Moreover, there were/are other big considerations clients are having to weigh out: timing, costs, vendor availability, family considerations (illness, overseas travel), immigration status, family planning, various guest lists, and now the vaccination status of invitees and their vendors. It's no wonder that such intensive planning for such an extensive period of time can set wedding couples up for the ultimate crash on the other side of their big day. As I discussed with Rebecca of the CBC back in April, these are some of the very reasons why couples opt for elopements - wedding planning fatigue.

So in the spirit of trying to normalize this wedding day 'hangover' and prepare yourselves if possible, I’m sharing with permission an IG post courageously written by my client Alanda a week after her nothing-short-of-dreamy wedding.

Seriously, it was a fairy tale wedding that left us all in tears and with hearts bursting wide open.

The fallout from this high was unanticipated.

To my fellow brides & in particular COVID brides,

Adam and I had the most perfect day. We were both on an all time high. Best day of my life? By far! Not a single thing went wrong (well other than my veil flying out of my hair as I walked down the aisle). But if that’s all that went wrong, it was a picture perfect beautiful day with the love of my life. But what no one told me was the feeling of grief that follows that day. The extreme sadness that comes after a wedding. Perhaps no one talks about this because they want you to have the best day ever, not stress about it, & because not everyone feels this way.

Just like everyone talks about how wonderful pregnancy & labour is and rarely about the post partum phase. But I want to talk about it so you don’t feel alone- so you don’t feel absolutely crazy like I have for the past 4 days.

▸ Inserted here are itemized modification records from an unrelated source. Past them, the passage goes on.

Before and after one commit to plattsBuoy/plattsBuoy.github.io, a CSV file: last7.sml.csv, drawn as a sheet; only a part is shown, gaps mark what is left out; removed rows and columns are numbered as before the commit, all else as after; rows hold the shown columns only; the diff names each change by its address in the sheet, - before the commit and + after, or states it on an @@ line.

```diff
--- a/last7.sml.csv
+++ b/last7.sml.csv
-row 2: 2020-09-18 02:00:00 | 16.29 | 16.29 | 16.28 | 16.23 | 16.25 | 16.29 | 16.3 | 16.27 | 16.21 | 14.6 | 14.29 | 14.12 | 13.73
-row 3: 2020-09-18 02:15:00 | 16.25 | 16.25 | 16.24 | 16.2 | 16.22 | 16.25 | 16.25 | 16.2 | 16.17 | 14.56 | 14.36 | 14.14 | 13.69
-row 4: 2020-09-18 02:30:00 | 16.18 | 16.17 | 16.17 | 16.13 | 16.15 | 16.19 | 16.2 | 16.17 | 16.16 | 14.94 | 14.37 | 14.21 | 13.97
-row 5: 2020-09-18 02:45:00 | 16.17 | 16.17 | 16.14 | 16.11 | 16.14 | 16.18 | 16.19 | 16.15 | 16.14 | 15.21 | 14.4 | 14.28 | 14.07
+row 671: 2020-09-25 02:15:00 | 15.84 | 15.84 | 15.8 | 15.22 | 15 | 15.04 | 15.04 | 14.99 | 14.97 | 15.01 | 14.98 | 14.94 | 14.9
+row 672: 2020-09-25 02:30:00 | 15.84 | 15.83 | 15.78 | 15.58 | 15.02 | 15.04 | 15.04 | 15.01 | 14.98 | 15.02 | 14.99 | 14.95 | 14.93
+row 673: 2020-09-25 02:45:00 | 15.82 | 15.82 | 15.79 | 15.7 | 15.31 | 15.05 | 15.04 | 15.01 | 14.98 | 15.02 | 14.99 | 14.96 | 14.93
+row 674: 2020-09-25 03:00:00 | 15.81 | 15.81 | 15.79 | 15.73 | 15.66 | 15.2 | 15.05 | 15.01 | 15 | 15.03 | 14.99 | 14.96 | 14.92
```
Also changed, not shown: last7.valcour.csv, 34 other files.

For two years I planned this wedding. Plan A, B, C and D. I went to bed thinking about it and I woke up planning it. Every day was spent talking to vendors, our bridal party or editing some detail. Then the day came and all of the emotion came together to express the happiest I’ve literally ever been surrounded by our closest friends and family. The first celebration that many of us were experiencing in 1.5 years. Everyone felt that high.

But Monday came and I woke up with nothing else to plan. No vendors to speak to. Going back to normal life. No day to look forward to - well every day is something to look forward to. But the “perfect” wedding day.

If I can provide any of you brides advice, it’s to be kind to yourself. Get a good sleep the night before. Get good sleep after. Spend time with your loved one after the wedding if you can. Spend time with others. Reach out to your officiant or pastor. Exercise. And cry. Cry it all out. Cry a lot. There is a rawness to the other side of wedding planning, there is a loss. It’s a beautiful loss and it’s okay to grieve it. It’s ok to not feel okay after your perfect day. It doesn’t mean that your day wasn’t perfect. Know that I see you. I am here for you. And thank you to all who have been there for me ❤️”

So, remember:

• Be kind to yourself.

• Get a good sleep the night before.

• Get good sleep after.

• Spend time with your loved one after the wedding if you can.

• Spend time with others.

• Reach out to your officiant or pastor.

• Exercise.

• And cry. Cry it all out. Cry a lot.

Did you experience anything similar?

Would you add anything to the list?

Holding you ever so gently in my thoughts,

Rev Jodi Hall
Something New Officiant

Newlyweds Alanda and Adam Skinn
original photograph by Thistle & Rose Photography
Flowers Gooseberry Custom Floral Design
Officiant Jodi, Something New Officiant
Wedding Coordinator Kassia Tjia Planner